I get up early every morning to admire the sunrise. I am a morning person, so this is no hardship. I can never get enough of it, maybe because it never lasts longer than a few minutes. The extravagant beauty of the sunrise in this part of the world is evanescent. The good news is that even though it does not last, it will be back in its full splendour tomorrow morning. For that, I am infinitely grateful.
As you may know, I teach mindfulness. Not because it is the newest trend, but because I believe that mindfulness can make us happier. We spend so much time in the present, fretting about past failures and in the future, worrying about what may happen in the future that the present moment fades into insignificance. So I teach my students to be mindful of the precious present moment, now here, soon gone forever.
I often invite our Equine-guided Mindfulness Meditation workshops participants to join me for an early morning walk, to watch the sun come up over the majestic Pyrenées mountain range. In this breathtakingly beautiful part of south-west France, each morning’s spectacular sunrise remains one of the most compelling and profoundly meaningful sights of all.
Why do I find a sunrise here such an intensely emotional experience? Because it floods my whole being, every cell in my body, with gratitude.

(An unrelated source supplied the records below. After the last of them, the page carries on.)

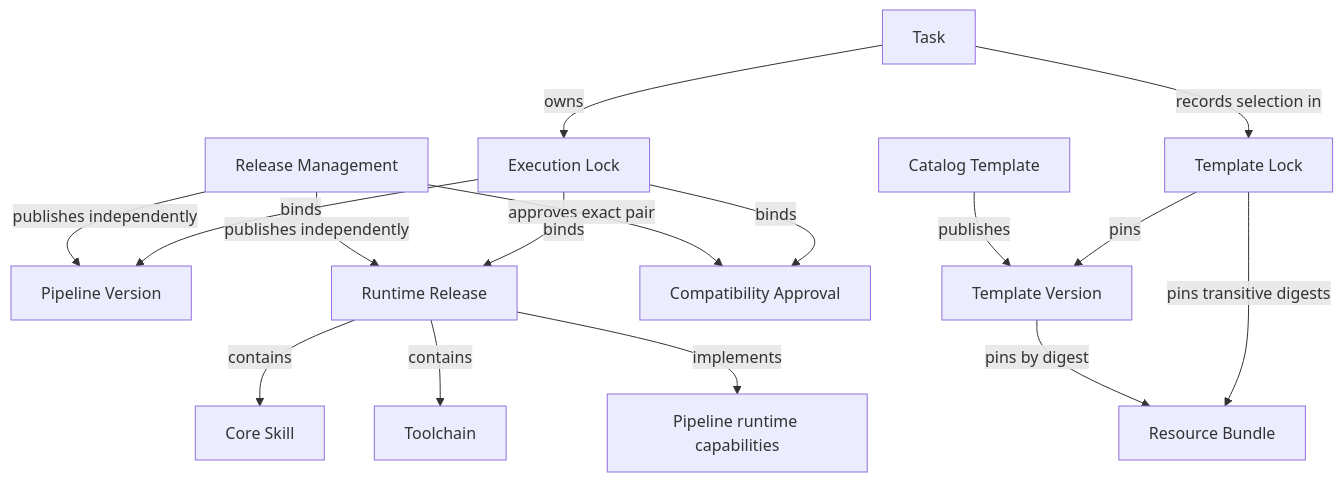
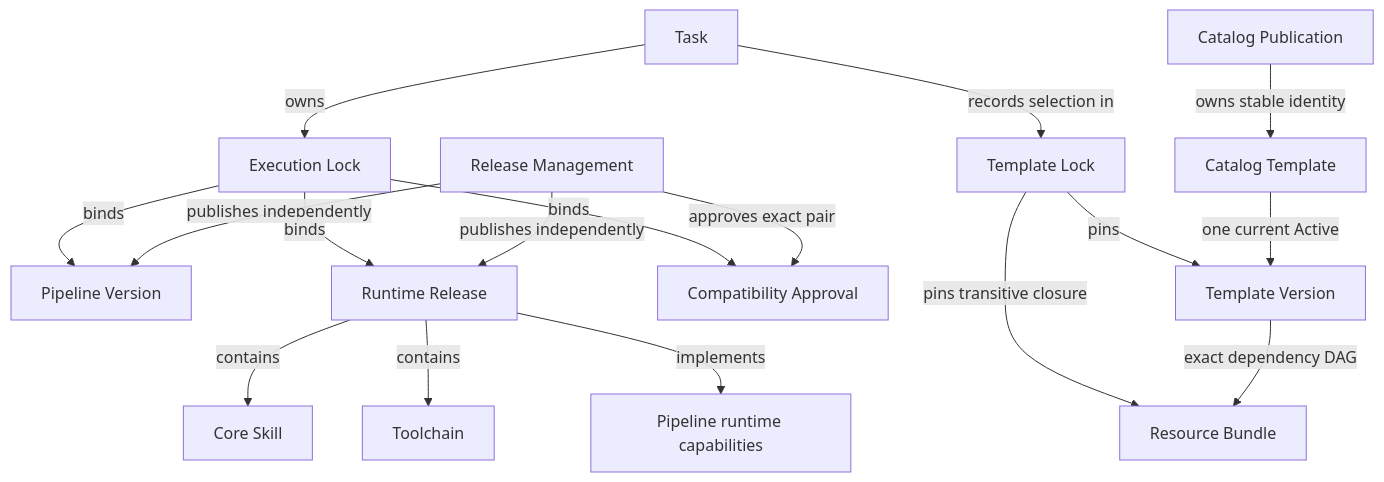
The seventh of 7 diagrams in docs/architecture/enterprise-domain-model.md (Vt00ls/SlideSmith), drawn with Mermaid before and after one commit. The commit also changed other lines of this file and 9 other files, not shown here.

Commit message:
docs: define catalog template publication contracts

````diff
--- a/docs/architecture/enterprise-domain-model.md
+++ b/docs/architecture/enterprise-domain-model.md
@@ -163,18 +163,19 @@
 ```mermaid
 flowchart TD
     ReleaseManagement[Release Management] -->|publishes independently| PipelineVersion[Pipeline Version]
     ReleaseManagement -->|publishes independently| RuntimeRelease[Runtime Release]
     ReleaseManagement -->|approves exact pair| CompatibilityApproval[Compatibility Approval]
     Task -->|owns| ExecutionLock[Execution Lock]
     ExecutionLock -->|binds| PipelineVersion
     ExecutionLock -->|binds| RuntimeRelease
     ExecutionLock -->|binds| CompatibilityApproval
     RuntimeRelease -->|contains| CoreSkill[Core Skill]
     RuntimeRelease -->|contains| Toolchain
     RuntimeRelease -->|implements| RuntimeCapability[Pipeline runtime capabilities]
-    CatalogTemplate[Catalog Template] -->|publishes| TemplateVersion[Template Version]
-    TemplateVersion -->|pins by digest| ResourceBundle[Resource Bundle]
+    CatalogPublication[Catalog Publication] -->|owns stable identity| CatalogTemplate[Catalog Template]
+    CatalogTemplate -->|one current Active| TemplateVersion[Template Version]
+    TemplateVersion -->|exact dependency DAG| ResourceBundle[Resource Bundle]
     Task -->|records selection in| TemplateLock[Template Lock]
     TemplateLock -->|pins| TemplateVersion
-    TemplateLock -->|pins transitive digests| ResourceBundle
+    TemplateLock -->|pins transitive closure| ResourceBundle
 ```
````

Mindfulness is a million times more meaningful in the presence of gratitude.
Being mindful of each individual moment can be beneficial in many different ways. Adding gratitude to the experience amplifies these benefits a million times. In each and every moment we can find something to be grateful for, even if we are simply grateful to be alive.

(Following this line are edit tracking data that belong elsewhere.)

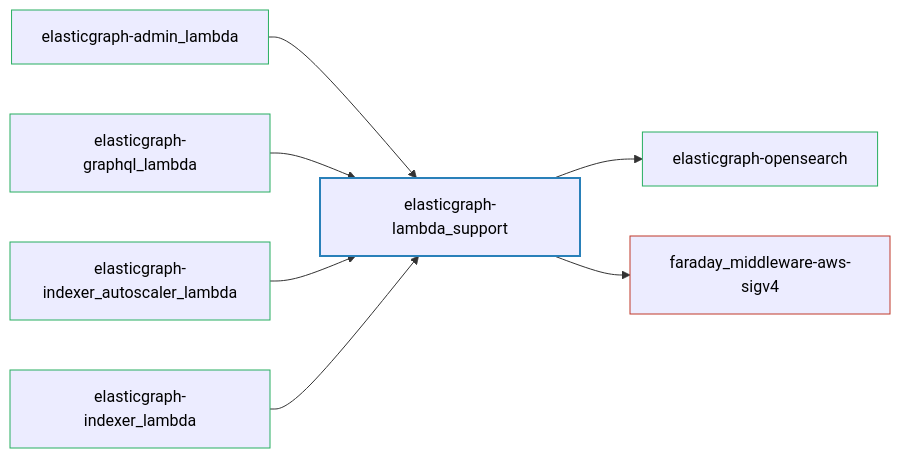
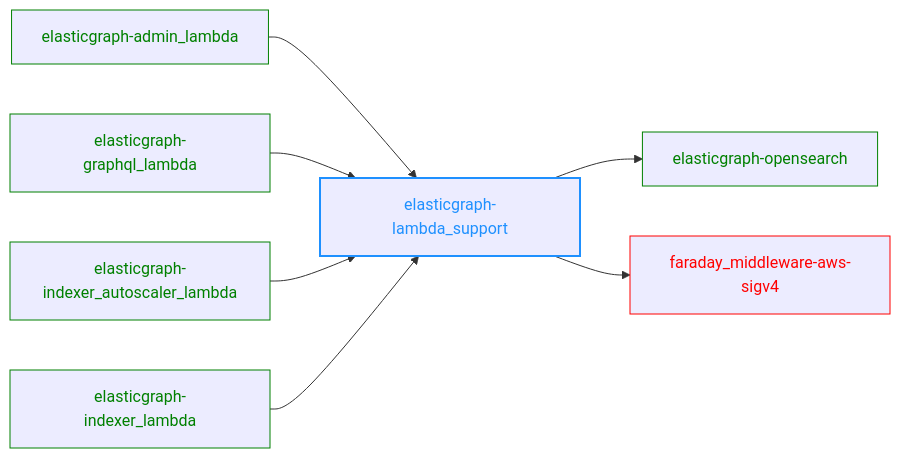
One commit to block/elasticgraph changed the diagram in elasticgraph-lambda_support/README.md. Above: the diagram before and after it, drawn with Mermaid. The commit also changed 23 other files, not shown here.

````diff
--- a/elasticgraph-lambda_support/README.md
+++ b/elasticgraph-lambda_support/README.md
@@ -10,23 +10,24 @@
 ```mermaid
 graph LR;
     elasticgraph-lambda_support["elasticgraph-lambda_support"];
     elasticgraph-opensearch["elasticgraph-opensearch"];
     elasticgraph-lambda_support --> elasticgraph-opensearch;
     faraday_middleware-aws-sigv4["faraday_middleware-aws-sigv4"];
     elasticgraph-lambda_support --> faraday_middleware-aws-sigv4;
     elasticgraph-admin_lambda["elasticgraph-admin_lambda"];
     elasticgraph-admin_lambda --> elasticgraph-lambda_support;
     elasticgraph-graphql_lambda["elasticgraph-graphql_lambda"];
     elasticgraph-graphql_lambda --> elasticgraph-lambda_support;
     elasticgraph-indexer_autoscaler_lambda["elasticgraph-indexer_autoscaler_lambda"];
     elasticgraph-indexer_autoscaler_lambda --> elasticgraph-lambda_support;
     elasticgraph-indexer_lambda["elasticgraph-indexer_lambda"];
     elasticgraph-indexer_lambda --> elasticgraph-lambda_support;
-    style elasticgraph-lambda_support fill:#lightblue,stroke:#2980b9,stroke-width:2px,color:#000;
-    style elasticgraph-opensearch fill:#lightgreen,stroke:#27ae60,stroke-width:1px,color:#000;
-    style faraday_middleware-aws-sigv4 fill:#lightcoral,stroke:#c0392b,stroke-width:1px,color:#000;
-    style elasticgraph-admin_lambda fill:#lightgreen,stroke:#27ae60,stroke-width:1px,color:#000;
-    style elasticgraph-graphql_lambda fill:#lightgreen,stroke:#27ae60,stroke-width:1px,color:#000;
-    style elasticgraph-indexer_autoscaler_lambda fill:#lightgreen,stroke:#27ae60,stroke-width:1px,color:#000;
-    style elasticgraph-indexer_lambda fill:#lightgreen,stroke:#27ae60,stroke-width:1px,color:#000;
+    style elasticgraph-lambda_support color:DodgerBlue,stroke-width:2px,stroke:DodgerBlue;
+    style elasticgraph-opensearch color:Green,stroke:Green;
+    style faraday_middleware-aws-sigv4 color:Red,stroke:Red;
+    style elasticgraph-admin_lambda color:Green,stroke:Green;
+    style elasticgraph-graphql_lambda color:Green,stroke:Green;
+    style elasticgraph-indexer_autoscaler_lambda color:Green,stroke:Green;
+    style elasticgraph-indexer_lambda color:Green,stroke:Green;
+    click faraday_middleware-aws-sigv4 href "https://rubygems.org/gems/faraday_middleware-aws-sigv4" "Open on RubyGems.org" _blank;
 ```
````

I do not teach mindfulness during our equine guided mindfulness meditation workshops by lecturing participants. Focussing alternatively and collectively on visual, auditory, kinesthetic, tactile, olfactory and gustatory mindfulness, we practice mindfulness together by taking part in a variety of activities: a tutored wine tasting, walking part of the Camino de Santiago, attending a typical Gascon fresh food market, eating a gourmet Gascon dinner, visiting a nearly 1000-year old abbey perched on a hilltop etc.
Mindfulness is a very important part of my workshops, but if there is one thing that I have learned living in this part of the world where inhabitants are famous for their long, happy and healthy lifestyle, it is that balance must be preserved in all things.
Mindfulness is beneficial only when it is balanced by giving equal amounts of attention to the present and the past.
In my humble opinion, our problem is not that we are not mindful enough, but that we are unbalanced. We spend disproportional amounts of time in the future and in the past. The ideal is to spend equal amounts of time
- in the past, to appreciate past events we are grateful for,
- in the present, to appreciate the moments evanescent beauty and what we have here-and-now
- and in the future, to manifest our dreams and desires.
Johann Wolfgang von Goethe said, “Always hold fast to the present. Every situation, indeed every moment, is of infinite value, for it is the representative of a whole eternity.”
I am grateful for the infinite value of each moment.
I would also be very grateful if you would subscribe to my mailing list (see top right), so that I can share more moments of infinite value with you, once a month.